Utilize many target definitions to make the call very granular. This option takes a group of targets separated by and or or. The default matcher is a glob as usual. If something other than a glob is used, preface it with the letter denoting the type; example: 'webserv* and G@os:Debian or E@db*' Make sure that the compound target is encapsulated in quotes.
- -I, --pillar
Instead of using shell globs to evaluate the target, use a pillar value to identify targets. The syntax for the target is the pillar key followed by a glob expression: "role:production*"
- -S, --ipcidr
Match based on Subnet (CIDR notation) or IPv4 address.
Pass in an alternative outputter to display the return of data. This outputter can be any of the available outputters:
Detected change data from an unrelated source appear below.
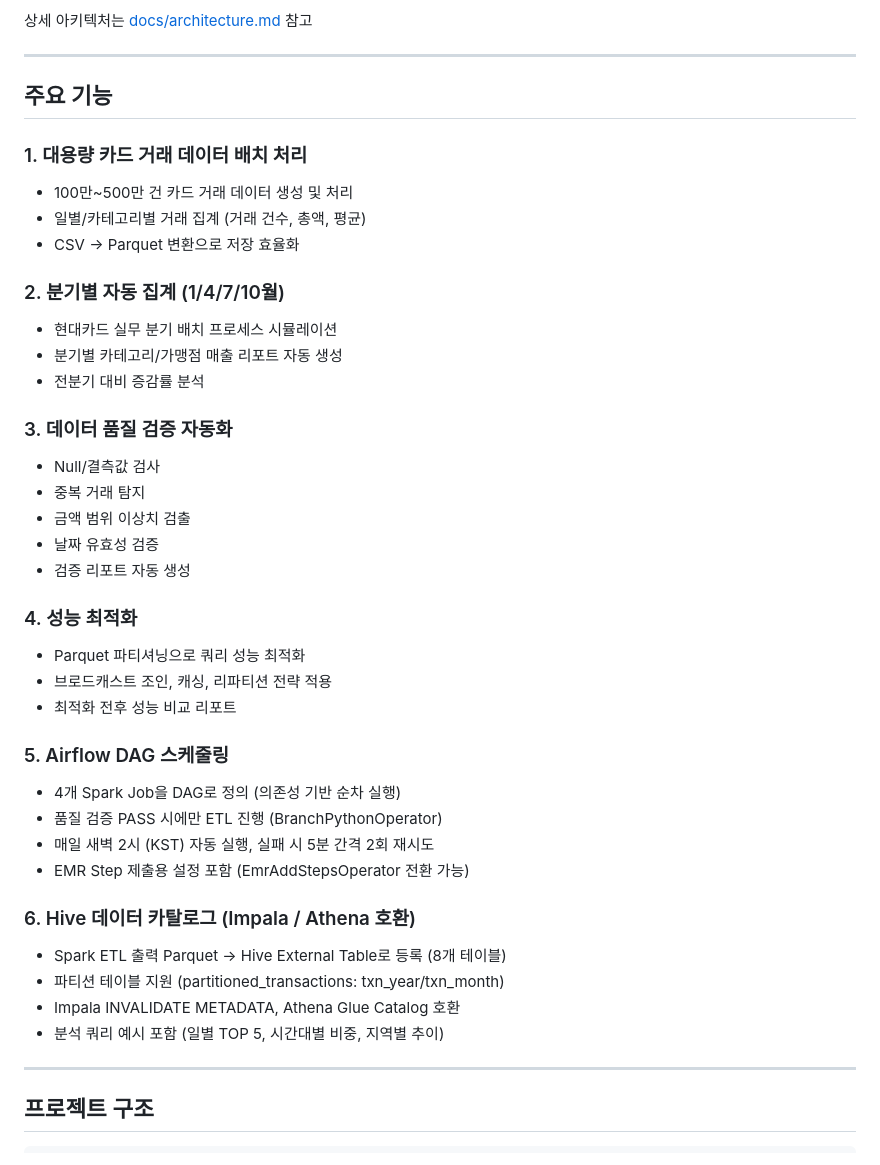
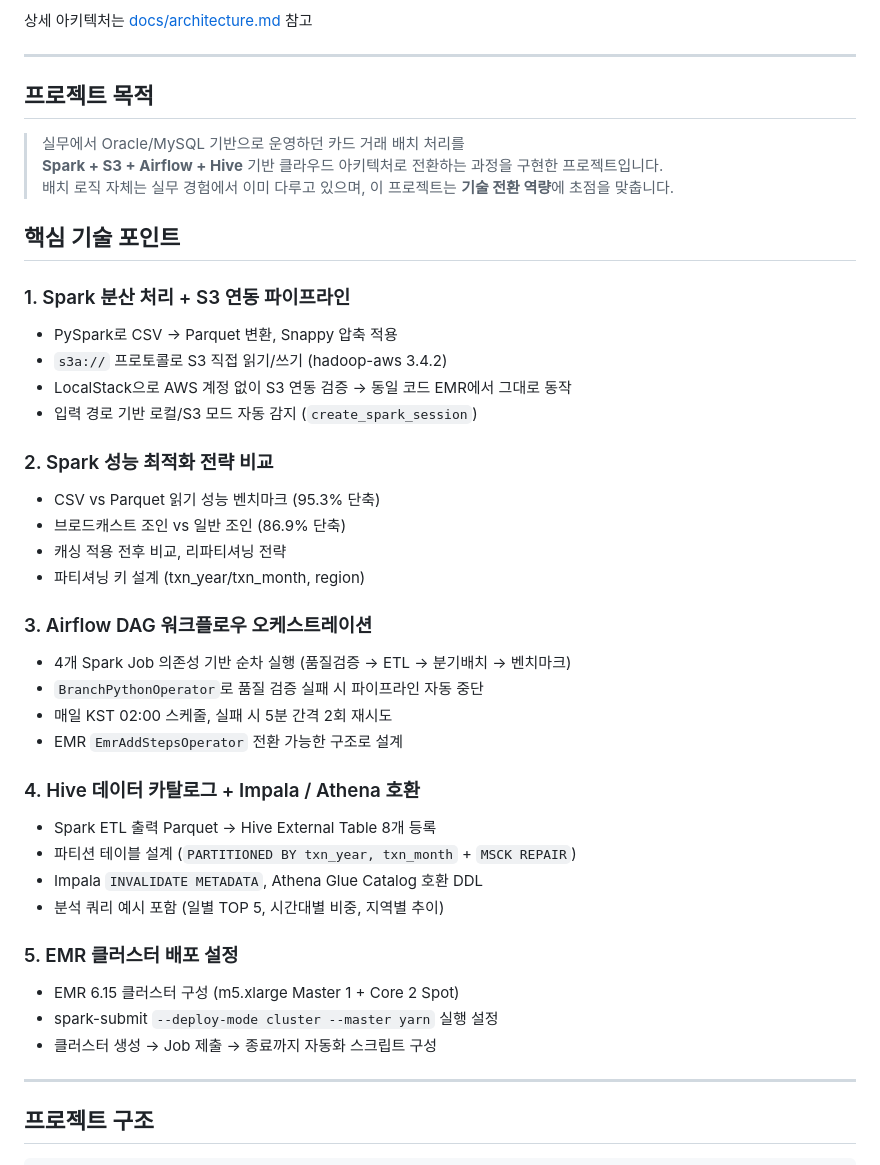
Before and after one commit to jiminnote/spark-emr-card-transaction-pipeline, a Markdown page: README.md, the part around the change. Rendered like a GitHub page.

Commit message:
refactor: README 주요기능을 기술역량 중심으로 재구성

```diff
--- a/README.md
+++ b/README.md
@@ -65,41 +65,42 @@ Spark 분산 처리로 극복하는 과정을 담았습니다.
 
 ---
 
-## 주요 기능
+## 프로젝트 목적
 
-### 1. 대용량 카드 거래 데이터 배치 처리
-- 100만~500만 건 카드 거래 데이터 생성 및 처리
-- 일별/카테고리별 거래 집계 (거래 건수, 총액, 평균)
-- CSV -> Parquet 변환으로 저장 효율화
+> 실무에서 Oracle/MySQL 기반으로 운영하던 카드 거래 배치 처리를
+> **Spark + S3 + Airflow + Hive** 기반 클라우드 아키텍처로 전환하는 과정을 구현한 프로젝트입니다.
+> 배치 로직 자체는 실무 경험에서 이미 다루고 있으며, 이 프로젝트는 **기술 전환 역량**에 초점을 맞춥니다.
 
-### 2. 분기별 자동 집계 (1/4/7/10월)
-- 현대카드 실무 분기 배치 프로세스 시뮬레이션
-- 분기별 카테고리/가맹점 매출 리포트 자동 생성
-- 전분기 대비 증감률 분석
+## 핵심 기술 포인트
 
-### 3. 데이터 품질 검증 자동화
-- Null/결측값 검사
-- 중복 거래 탐지
-- 금액 범위 이상치 검출
-- 날짜 유효성 검증
-- 검증 리포트 자동 생성
+### 1. Spark 분산 처리 + S3 연동 파이프라인
+- PySpark로 CSV → Parquet 변환, Snappy 압축 적용
+- `s3a://` 프로토콜로 S3 직접 읽기/쓰기 (hadoop-aws 3.4.2)
+- LocalStack으로 AWS 계정 없이 S3 연동 검증 → 동일 코드 EMR에서 그대로 동작
+- 입력 경로 기반 로컬/S3 모드 자동 감지 (`create_spark_session`)
 
-### 4. 성능 최적화
-- Parquet 파티셔닝으로 쿼리 성능 최적화
-- 브로드캐스트 조인, 캐싱, 리파티션 전략 적용
-- 최적화 전후 성능 비교 리포트
+### 2. Spark 성능 최적화 전략 비교
+- CSV vs Parquet 읽기 성능 벤치마크 (95.3% 단축)
+- 브로드캐스트 조인 vs 일반 조인 (86.9% 단축)
+- 캐싱 적용 전후 비교, 리파티셔닝 전략
+- 파티셔닝 키 설계 (txn_year/txn_month, region)
 
-### 5. Airflow DAG 스케줄링
-- 4개 Spark Job을 DAG로 정의 (의존성 기반 순차 실행)
-- 품질 검증 PASS 시에만 ETL 진행 (BranchPythonOperator)
-- 매일 새벽 2시 (KST) 자동 실행, 실패 시 5분 간격 2회 재시도
-- EMR Step 제출용 설정 포함 (EmrAddStepsOperator 전환 가능)
+### 3. Airflow DAG 워크플로우 오케스트레이션
+- 4개 Spark Job 의존성 기반 순차 실행 (품질검증 → ETL → 분기배치 → 벤치마크)
+- `BranchPythonOperator`로 품질 검증 실패 시 파이프라인 자동 중단
+- 매일 KST 02:00 스케줄, 실패 시 5분 간격 2회 재시도
+- EMR `EmrAddStepsOperator` 전환 가능한 구조로 설계
 
-### 6. Hive 데이터 카탈로그 (Impala / Athena 호환)
-- Spark ETL 출력 Parquet → Hive External Table로 등록 (8개 테이블)
-- 파티션 테이블 지원 (partitioned_transactions: txn_year/txn_month)
-- Impala INVALIDATE METADATA, Athena Glue Catalog 호환
+### 4. Hive 데이터 카탈로그 + Impala / Athena 호환
+- Spark ETL 출력 Parquet → Hive External Table 8개 등록
+- 파티션 테이블 설계 (`PARTITIONED BY txn_year, txn_month` + `MSCK REPAIR`)
+- Impala `INVALIDATE METADATA`, Athena Glue Catalog 호환 DDL
 - 분석 쿼리 예시 포함 (일별 TOP 5, 시간대별 비중, 지역별 추이)
+
+### 5. EMR 클러스터 배포 설정
+- EMR 6.15 클러스터 구성 (m5.xlarge Master 1 + Core 2 Spot)
+- spark-submit `--deploy-mode cluster --master yarn` 실행 설정
+- 클러스터 생성 → Job 제출 → 종료까지 자동화 스크립트 구성
 
 ---
 
```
highstate, json, key, overstatestage, pprint, raw, txt, yaml, and many others.
Some outputters are formatted only for data returned from specific functions. If an outputter is used that does not support the data passed into it, then Salt will fall back on the pprint outputter and display the return data using the Python pprint standard library module.
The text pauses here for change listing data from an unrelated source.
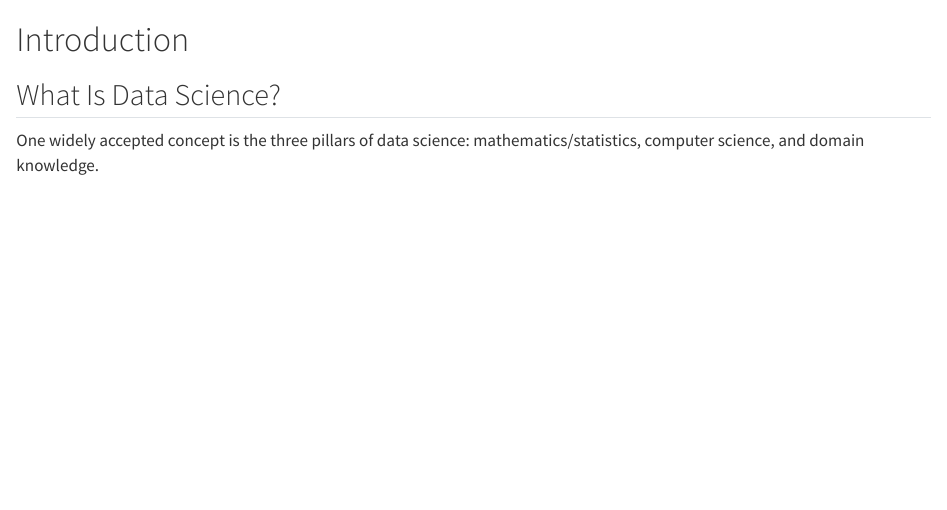
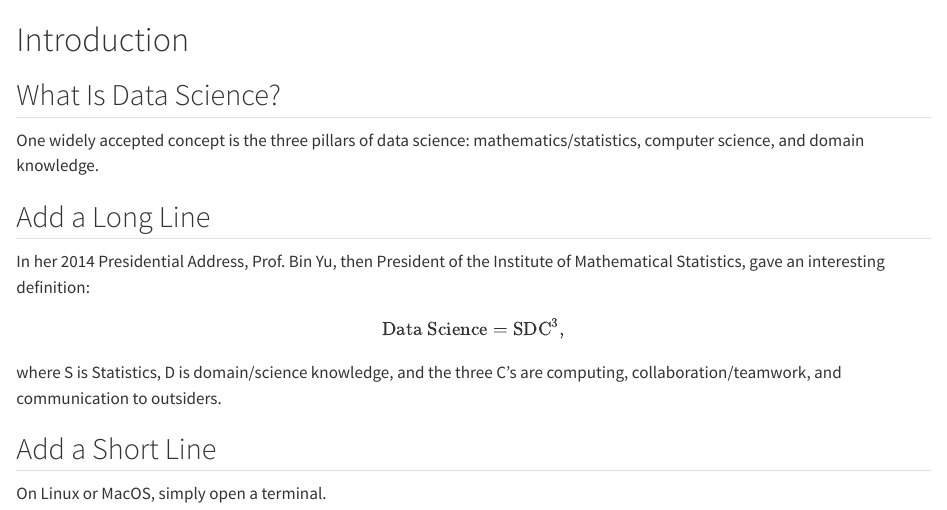
Before and after one commit to statds/01-git-practice-mzhengg, a Quarto document (add.qmd): the page in a window 1100 px wide, from its top. Rendered offline with R 4.5, knitr and Pandoc in place of Quarto, with nearby package versions.

Commit message:
adding long line and short line to add.qmd

```diff
--- a/add.qmd
+++ b/add.qmd
@@ -4,3 +4,19 @@
 
 One widely accepted concept is the three pillars of data science:
 mathematics/statistics, computer science, and domain knowledge.
+
+## Add a Long Line
+
+In her 2014 Presidential Address, Prof. Bin Yu, then President of the
+Institute of Mathematical Statistics, gave an interesting definition:
+$$
+\mbox{Data Science} =
+\mbox{S}\mbox{D}\mbox{C}^3,
+$$
+where S is Statistics, D is domain/science knowledge, and
+the three C's are computing, collaboration/teamwork, and communication
+to outsiders.
+
+## Add a Short Line
+
+On Linux or MacOS, simply open a terminal.
```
- --out-indent OUTPUT_INDENT, --output-indent OUTPUT_INDENT
Print the output indented by the provided value in spaces. Negative values disable indentation. Only applicable in outputters that support indentation.
- --out-file=OUTPUT_FILE, --output-file=OUTPUT_FILE
Write the output to the specified file.
- --out-file-append, --output-file-append
Append the output to the specified file.
Disable all colored output
Force colored output
When using colored output the color codes are as follows:
green denotes success, red denotes failure, blue denotes changes and success and yellow denotes a expected future change in configuration.
- --state-output=STATE_OUTPUT, --state_output=STATE_OUTPUT
Override the configured state_output value for minion output. One of 'full', 'terse', 'mixed', 'changes' or 'filter'. Default: 'none'.
- --state-verbose=STATE_VERBOSE, --state_verbose=STATE_VERBOSE
Override the configured state_verbose value for minion output. Set to True or False. Default: none.
If using --out=json, you will probably want --static as well. Without the static option, you will get a separate JSON string per minion which makes JSON output invalid as a whole. This is due to using an iterative outputter. So if you want to feed it to a JSON parser, use --static as well.
salt(7) salt-master(1) salt-minion(1)
Thomas S. Hatch <email@example.com> and many others, please see the Authors file
salt(7), salt-call(1), salt-cp(1), salt-master(1), salt-minion(1), salt-proxy(1), salt-run(1), salt-syndic(1), spm(1).